→ **TASK DESCRIPTION**
Pull each line containing "PageContainer" out of the listing below.

+===+

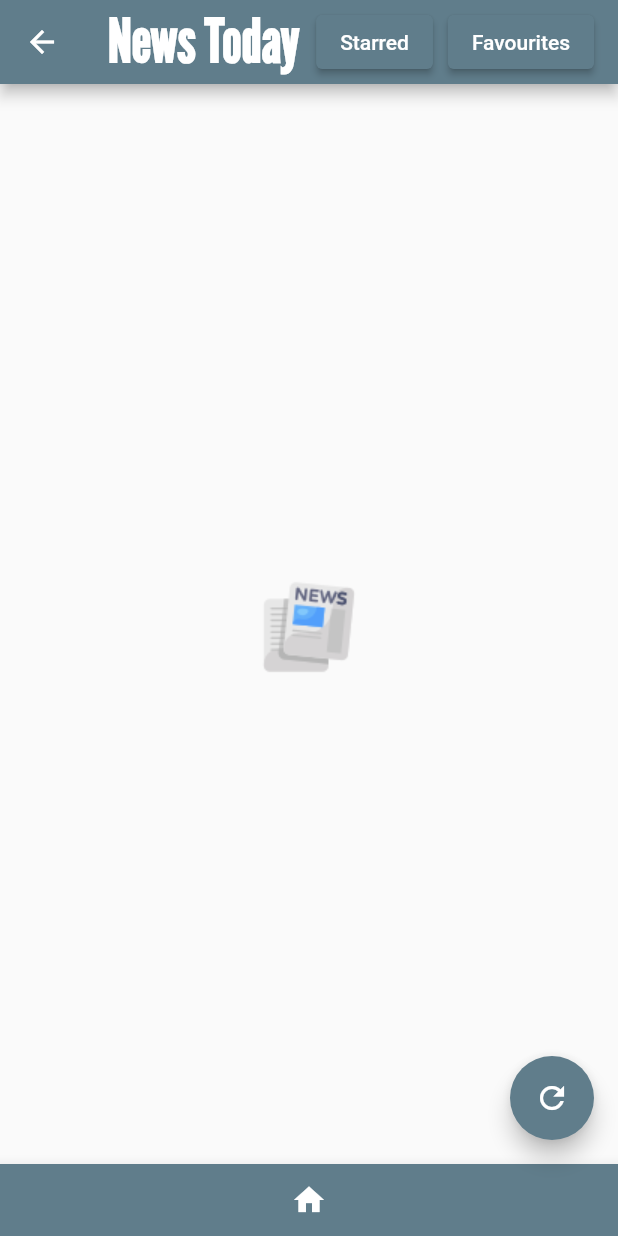
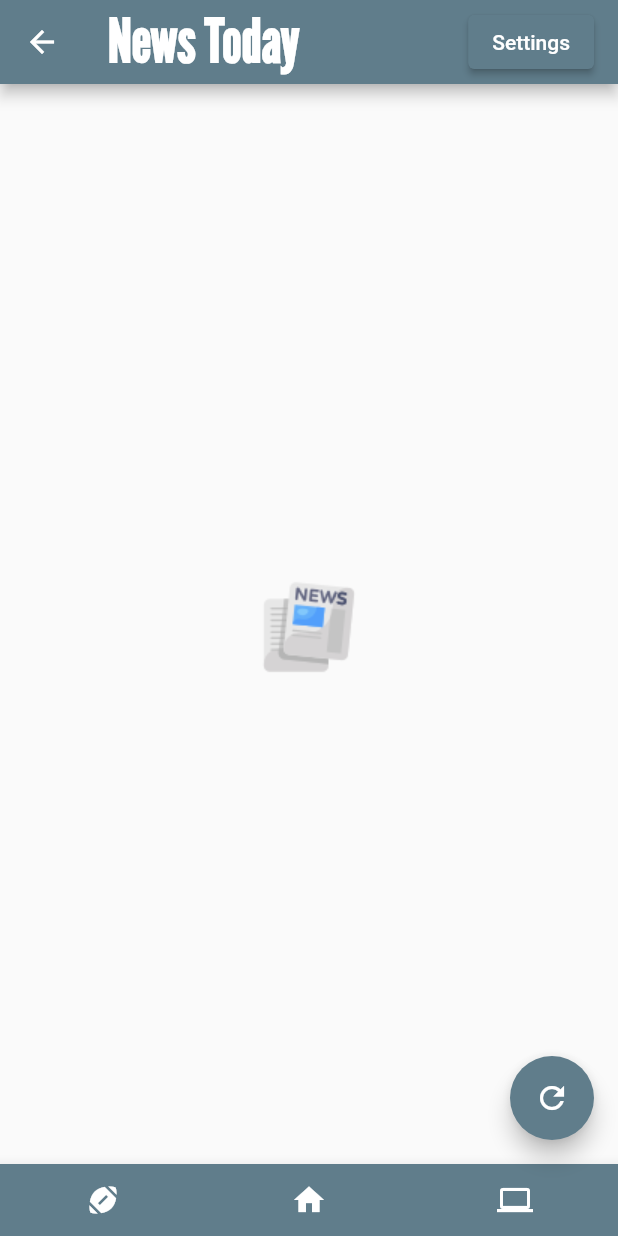
Before and after one commit to cc-dev-65535/flutter-mobile-application, a Flutter app: the MyHomePage screen opened by its route, on a phone screen of 412 x 824 dp. Run offline on Flutter 3.47's test engine with Material 2 defaults, Android fonts, the phone set to English and light mode, and no system bars; network calls fail; statements that could not run were skipped.

Commit message:
Fix code formatting

```diff
--- a/lib/main.dart
+++ b/lib/main.dart
@@ -6,6 +6,7 @@ import 'package:my_app/widget/news_list.dart';
 import 'package:my_app/utils/routes.dart';
 import 'package:my_app/widget/starred_page.dart';
 import 'package:my_app/widget/favourite_page.dart';
+import 'package:my_app/widget/settings_page.dart';
 import 'package:my_app/services/services.dart';
 import 'package:my_app/controllers/articles.dart';
 import 'package:my_app/models/newsItem.dart';
@@ -15,7 +16,8 @@ void main() {
   var controller = ArticleController(services);
 
   WidgetsFlutterBinding.ensureInitialized();
-  SystemChrome.setPreferredOrientations([DeviceOrientation.portraitUp, DeviceOrientation.portraitDown])
+  SystemChrome.setPreferredOrientations(
+          [DeviceOrientation.portraitUp, DeviceOrientation.portraitDown])
       .then((_) => runApp(
             MyApp(controller: controller),
           ));
@@ -34,9 +36,17 @@ class MyApp extends StatelessWidget {
         primarySwatch: Colors.blueGrey,
       ),
       routes: {
-        Routes.homePage: (context) => MyHomePage(title: 'News Today', controller: controller),//PageContainer(pageType: PageType.HomePage),
-        Routes.starredPage: (context) => StarredPage(title: 'Starred'),//PageContainer(pageType: PageType.FirstPage),
-        Routes.favouritePage: (context) => FavouritePage(title: 'Favourites'),//PageContainer(pageType: PageType.SecondPage),
+        Routes.homePage: (context) => MyHomePage(
+            title: 'News Today',
+            controller:
+                controller), //PageContainer(pageType: PageType.HomePage),
+        Routes.starredPage: (context) => StarredPage(
+            title: 'Starred'), //PageContainer(pageType: PageType.FirstPage),
+        Routes.favouritePage: (context) => FavouritePage(
+            title:
+                'Favourites'), //PageContainer(pageType: PageType.SecondPage),
+        Routes.settingsPage: (context) => SettingPage(
+            title: 'Settings'), //PageContainer(pageType: PageType.SecondPage),
       },
       //home: MyHomePage(title: 'News Today', controller: controller),
       initialRoute: Routes.homePage,
@@ -55,15 +65,18 @@ class MyHomePage extends StatefulWidget {
 }
 
 class _MyHomePageState extends State<MyHomePage> {
-
   bool isLoading = false;
   List<NewsItem> articles = [];
 
-  Widget get innerWidget => isLoading ? CircularProgressIndicator() : Expanded(child: NewsList(articles : articles));
+  Widget get innerWidget => isLoading
+      ? CircularProgressIndicator()
+      : Expanded(child: NewsList(articles: articles));
 
   void initState() {
     super.initState();
-    widget.controller.onSync.listen((bool syncState) => setState(() { isLoading = syncState; }));
+    widget.controller.onSync.listen((bool syncState) => setState(() {
+          isLoading = syncState;
+        }));
     _getArticles();
   }
 
@@ -78,26 +91,30 @@ class _MyHomePageState extends State<MyHomePage> {
       appBar: AppBar(
         title: Row(
           mainAxisAlignment: MainAxisAlignment.spaceBetween,
-          children: <Widget>[ Text(widget.title,
-            style: const TextStyle(fontWeight: FontWeight.bold,
+          children: <Widget>[
+            Text(
+              widget.title,
+              style: const TextStyle(
+                fontWeight: FontWeight.bold,
                 fontFamily: 'LeagueGothic',
-              fontSize: 40,),
+                fontSize: 40,
+              ),
             ),
             Row(
               mainAxisAlignment: MainAxisAlignment.start,
               children: <Widget>[
-                Container(
-                  margin: EdgeInsets.fromLTRB(0,0,10.0,0),
-                  child: ElevatedButton(
-                    onPressed: () => Navigator.pushNamed(context, Routes.starredPage),
-                    child: Text("Starred")
-                  )),
+                // Container(
+                //     margin: EdgeInsets.fromLTRB(0, 0, 10.0, 0),
+                //     child: ElevatedButton(
+                //         onPressed: () =>
+                //             Navigator.pushNamed(context, Routes.starredPage),
+                //         child: Text("Starred"))),
                 Container(
                     //margin: EdgeInsets.fromLTRB(0,0,10.0,0),
                     child: ElevatedButton(
-                      onPressed: () => Navigator.pushNamed(context, Routes.favouritePage),
-                      child: Text("Favourites")
-                    )),
+                        onPressed: () =>
+                            Navigator.pushNamed(context, Routes.settingsPage),
+                        child: Text("Settings"))),
               ],
             ),
           ],
@@ -105,15 +122,16 @@ class _MyHomePageState extends State<MyHomePage> {
       ),
       body: Stack(
         children: <Widget>[
-              Positioned (
+          Positioned(
             top: (MediaQuery.of(context).size.height * 0.5) - 100.0,
             left: (MediaQuery.of(context).size.width * 0.5) - 50.0,
             child: Image.asset(
               'lib/images/news.png',
               width: 100.0,
-                  height: 100.0,),
+              height: 100.0,
             ),
-                Positioned (
+          ),
+          Positioned(
             top: 0.0,
             height: MediaQuery.of(context).size.height,
             width: MediaQuery.of(context).size.width,
@@ -134,15 +152,41 @@ class _MyHomePageState extends State<MyHomePage> {
       ),
       bottomNavigationBar: BottomAppBar(
           color: Colors.blueGrey,
-              child: Container(
+          child: Row(
+            mainAxisAlignment: MainAxisAlignment.spaceAround,
+            children: <Widget>[
+              Container(
                   child: TextButton(
-                  onPressed: () => Navigator.popUntil(context, ModalRoute.withName(Routes.homePage)),
-                  child: Icon(Icons.home,
+                onPressed: () => Navigator.popUntil(
+                    context, ModalRoute.withName(Routes.homePage)),
+                child: Icon(
+                  Icons.sports_football,
                   color: Colors.white,
                   size: 24.0,
                 ),
               )),
+              Container(
+                  child: TextButton(
+                onPressed: () => Navigator.popUntil(
+                    context, ModalRoute.withName(Routes.homePage)),
+                child: Icon(
+                  Icons.home,
+                  color: Colors.white,
+                  size: 24.0,
                 ),
+              )),
+              Container(
+                  child: TextButton(
+                onPressed: () => Navigator.popUntil(
+                    context, ModalRoute.withName(Routes.homePage)),
+                child: Icon(
+                  Icons.computer,
+                  color: Colors.white,
+                  size: 24.0,
+                ),
+              )),
+            ],
+          )),
     );
   }
 }
--- a/lib/models/newsItem.dart
+++ b/lib/models/newsItem.dart
@@ -7,7 +7,8 @@ class NewsItem {
   final String publishedAt;
   final String content;
 
-  NewsItem(this.author, this.title, this.url, this.urlToImage, this.publishedAt, this.content);
+  NewsItem(this.author, this.title, this.url, this.urlToImage, this.publishedAt,
+      this.content);
   //NewsItem(this.author, this.title, this.publishedAt, this.content);
 
   factory NewsItem.fromJson(Map<String, dynamic> json) {
@@ -18,7 +19,6 @@ class NewsItem {
         json['url'].toString() as String,
         json['urlToImage'].toString() as String,
         json['publishedAt'].toString() as String,
-      json['content'].toString() as String
-    );
+        json['content'].toString() as String);
   }
 }
--- a/lib/utils/routes.dart
+++ b/lib/utils/routes.dart
@@ -2,4 +2,5 @@ class Routes {
   static final homePage = '/home';
   static final starredPage = '/starred';
   static final favouritePage = '/favourite';
+  static final settingsPage = '/settings';
 }
```
Also changed, not shown: lib/services/services.dart (+3 -4 lines), lib/widget/favourite_page.dart (+22 -17 lines), lib/widget/news_list.dart (+31 -14 lines), lib/widget/settings_page.dart (added, +107 -0 lines), lib/widget/starred_page.dart (+22 -17 lines). Lines whose indentation alone changed are shown as unchanged.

+===+

→ **OUTPUT**
-        Routes.homePage: (context) => MyHomePage(title: 'News Today', controller: controller),//PageContainer(pageType: PageType.HomePage),
-        Routes.starredPage: (context) => StarredPage(title: 'Starred'),//PageContainer(pageType: PageType.FirstPage),
-        Routes.favouritePage: (context) => FavouritePage(title: 'Favourites'),//PageContainer(pageType: PageType.SecondPage),
+                controller), //PageContainer(pageType: PageType.HomePage),
+            title: 'Starred'), //PageContainer(pageType: PageType.FirstPage),
+                'Favourites'), //PageContainer(pageType: PageType.SecondPage),
+            title: 'Settings'), //PageContainer(pageType: PageType.SecondPage),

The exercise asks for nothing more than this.